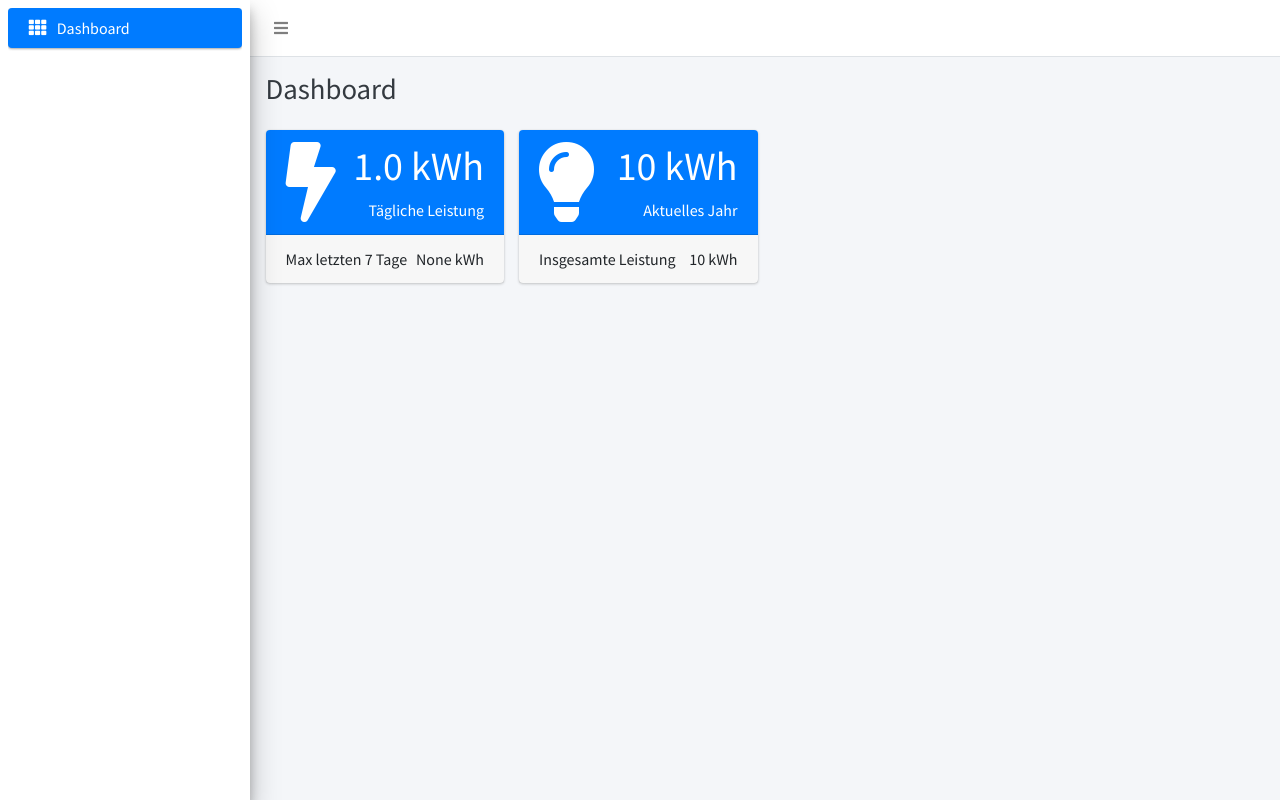
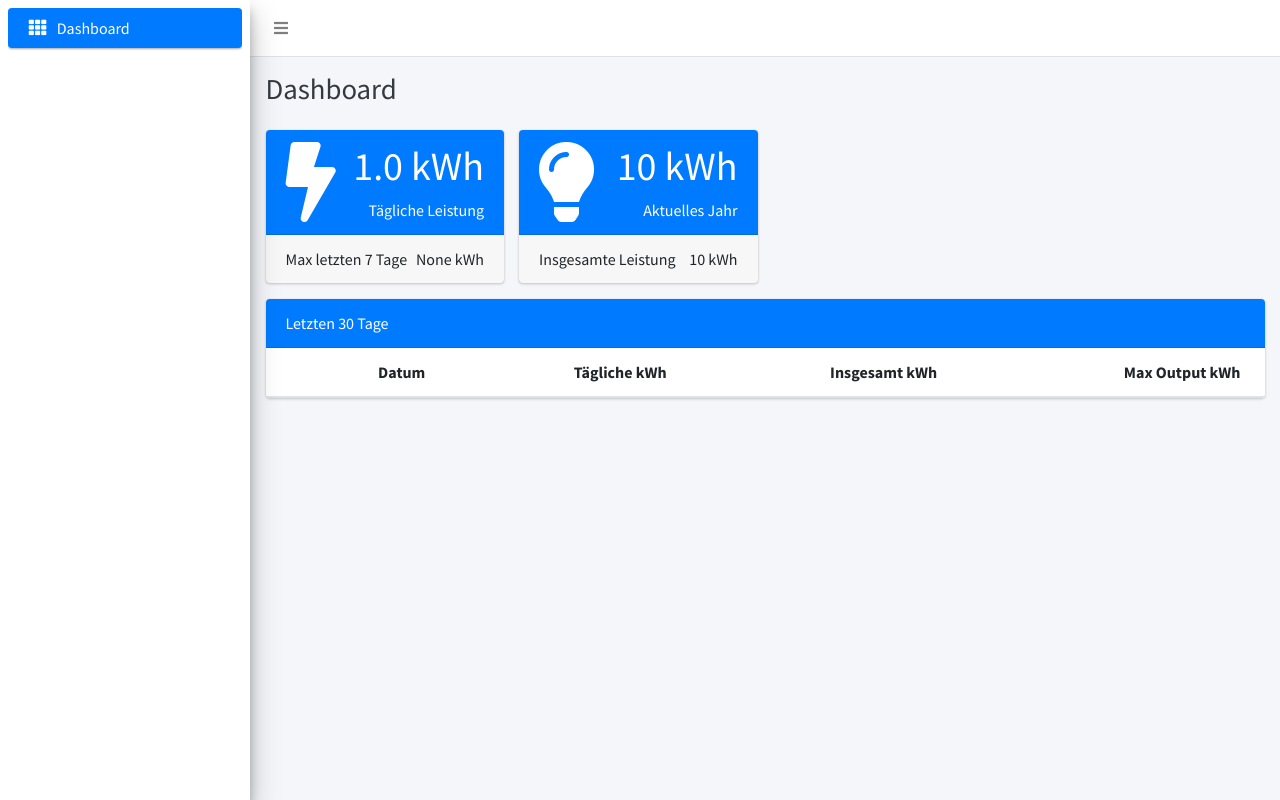
Before and after one commit to alexrothm/kostalpvpy, a Flask app: page / in a window 1280 px wide. Run offline with Flask 2, Linux system fonts and the light colour scheme; tables that the repository leaves empty hold one stand-in row (values such as "Sample post"); lists and menus that the app fills with data are empty; some libraries are stand-ins or nearby versions.

Commit message:
added 30 days table

```diff
--- a/kostalpvpy/home/controller.py
+++ b/kostalpvpy/home/controller.py
@@ -1,6 +1,6 @@
 from flask import Blueprint, render_template
 
-from kostalpvpy.pvdata.helper import (get_current_values, get_last_year_energy, get_max_energy_last_seven_days)
+from kostalpvpy.pvdata.helper import (get_current_values, get_last_year_energy, get_max_energy_last_seven_days, get_table_data)
 
 bp_home = Blueprint("home", __name__)
 
@@ -20,8 +20,10 @@
     if hasattr(last_year_energy, "total_energy"):
         current_year_energy = total_energy - last_year_energy.total_energy
 
+    data = get_table_data()
+
     return render_template("home/home.html",
                            daily_energy=daily_energy,
                            max_daily_energy_last_seven_days=max_daily_energy_last_seven_days,
                            current_year_energy=current_year_energy,
-                           total_energy=total_energy)
+                           total_energy=total_energy, data=data)
--- a/kostalpvpy/pvdata/helper.py
+++ b/kostalpvpy/pvdata/helper.py
@@ -1,8 +1,9 @@
 from datetime import datetime, timedelta
 
+from sqlalchemy import func
+
 from kostalpvpy.pvdata.models import PVData
-
-from sqlalchemy import func
+from kostalpvpy.extensions import db
 
 
 def get_current_values():
@@ -25,3 +26,18 @@
     return (PVData.query.with_entities(PVData.total_energy)
             .filter(func.strftime('%Y', PVData.created_at) == str(current_year - 1))
             .order_by(PVData.id.desc()).first())
+
+
+def get_table_data():
+    last_30_days = datetime.now() - timedelta(days=30)
+    data = db.engine.execute(
+        """SELECT
+            Strftime('%Y-%m-%d', created_at) AS created_at,
+            Max(daily_energy) AS daily_energy,
+            Max(total_energy) AS total_energy,
+            Max(current_power) AS max_output
+           FROM pvdata
+           WHERE Strftime('%Y-%m-%d', created_at) > ?
+           GROUP BY Strftime('%Y-%m-%d', created_at)
+           ORDER BY created_at DESC""", last_30_days)
+    return data
--- a/kostalpvpy/templates/home/home.html
+++ b/kostalpvpy/templates/home/home.html
@@ -61,6 +61,35 @@
                     </div>
                 </div>
                 <!-- /.row -->
+                <div class="row">
+                    <div class="col-lg-12">
+                        <div class="card">
+                            <div class="card-header bg-primary">Letzten 30 Tage</div>
+                            <div class="card-body table-responsive p-0">
+                                <table class="table table-striped">
+                                    <thead>
+                                    <tr>
+                                        <th class="text-right">Datum</th>
+                                        <th class="text-right">Tägliche kWh</th>
+                                        <th class="text-right">Insgesamt kWh</th>
+                                        <th class="text-right">Max Output kWh</th>
+                                    </tr>
+                                    </thead>
+                                    <tbody>
+                                    {% for d in data %}
+                                        <tr>
+                                            <td class="text-right">{{ d.created_at }}</td>
+                                            <td class="text-right">{{ '%0.2f' | format(d.daily_energy|float) }}</td>
+                                            <td class="text-right">{{ '%d'| format(d.total_energy) }}</td>
+                                            <td class="text-right">{{ '%d'| format(d.max_output) }}</td>
+                                        </tr>
+                                    {% endfor %}
+                                    </tbody>
+                                </table>
+                            </div>
+                        </div>
+                    </div>
+                </div>
             </div><!-- /.container-fluid -->
         </div>
         <!-- /.content -->
```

TO DO: Each line of the data above should be reproduced without alteration, and no picture should appear in the copy.

TASK ANSWER:
Before and after one commit to alexrothm/kostalpvpy, a Flask app: page / in a window 1280 px wide. Run offline with Flask 2, Linux system fonts and the light colour scheme; tables that the repository leaves empty hold one stand-in row (values such as "Sample post"); lists and menus that the app fills with data are empty; some libraries are stand-ins or nearby versions.

Commit message:
added 30 days table

```diff
--- a/kostalpvpy/home/controller.py
+++ b/kostalpvpy/home/controller.py
@@ -1,6 +1,6 @@
 from flask import Blueprint, render_template
 
-from kostalpvpy.pvdata.helper import (get_current_values, get_last_year_energy, get_max_energy_last_seven_days)
+from kostalpvpy.pvdata.helper import (get_current_values, get_last_year_energy, get_max_energy_last_seven_days, get_table_data)
 
 bp_home = Blueprint("home", __name__)
 
@@ -20,8 +20,10 @@
     if hasattr(last_year_energy, "total_energy"):
         current_year_energy = total_energy - last_year_energy.total_energy
 
+    data = get_table_data()
+
     return render_template("home/home.html",
                            daily_energy=daily_energy,
                            max_daily_energy_last_seven_days=max_daily_energy_last_seven_days,
                            current_year_energy=current_year_energy,
-                           total_energy=total_energy)
+                           total_energy=total_energy, data=data)
--- a/kostalpvpy/pvdata/helper.py
+++ b/kostalpvpy/pvdata/helper.py
@@ -1,8 +1,9 @@
 from datetime import datetime, timedelta
 
+from sqlalchemy import func
+
 from kostalpvpy.pvdata.models import PVData
-
-from sqlalchemy import func
+from kostalpvpy.extensions import db
 
 
 def get_current_values():
@@ -25,3 +26,18 @@
     return (PVData.query.with_entities(PVData.total_energy)
             .filter(func.strftime('%Y', PVData.created_at) == str(current_year - 1))
             .order_by(PVData.id.desc()).first())
+
+
+def get_table_data():
+    last_30_days = datetime.now() - timedelta(days=30)
+    data = db.engine.execute(
+        """SELECT
+            Strftime('%Y-%m-%d', created_at) AS created_at,
+            Max(daily_energy) AS daily_energy,
+            Max(total_energy) AS total_energy,
+            Max(current_power) AS max_output
+           FROM pvdata
+           WHERE Strftime('%Y-%m-%d', created_at) > ?
+           GROUP BY Strftime('%Y-%m-%d', created_at)
+           ORDER BY created_at DESC""", last_30_days)
+    return data
--- a/kostalpvpy/templates/home/home.html
+++ b/kostalpvpy/templates/home/home.html
@@ -61,6 +61,35 @@
                     </div>
                 </div>
                 <!-- /.row -->
+                <div class="row">
+                    <div class="col-lg-12">
+                        <div class="card">
+                            <div class="card-header bg-primary">Letzten 30 Tage</div>
+                            <div class="card-body table-responsive p-0">
+                                <table class="table table-striped">
+                                    <thead>
+                                    <tr>
+                                        <th class="text-right">Datum</th>
+                                        <th class="text-right">Tägliche kWh</th>
+                                        <th class="text-right">Insgesamt kWh</th>
+                                        <th class="text-right">Max Output kWh</th>
+                                    </tr>
+                                    </thead>
+                                    <tbody>
+                                    {% for d in data %}
+                                        <tr>
+                                            <td class="text-right">{{ d.created_at }}</td>
+                                            <td class="text-right">{{ '%0.2f' | format(d.daily_energy|float) }}</td>
+                                            <td class="text-right">{{ '%d'| format(d.total_energy) }}</td>
+                                            <td class="text-right">{{ '%d'| format(d.max_output) }}</td>
+                                        </tr>
+                                    {% endfor %}
+                                    </tbody>
+                                </table>
+                            </div>
+                        </div>
+                    </div>
+                </div>
             </div><!-- /.container-fluid -->
         </div>
         <!-- /.content -->
```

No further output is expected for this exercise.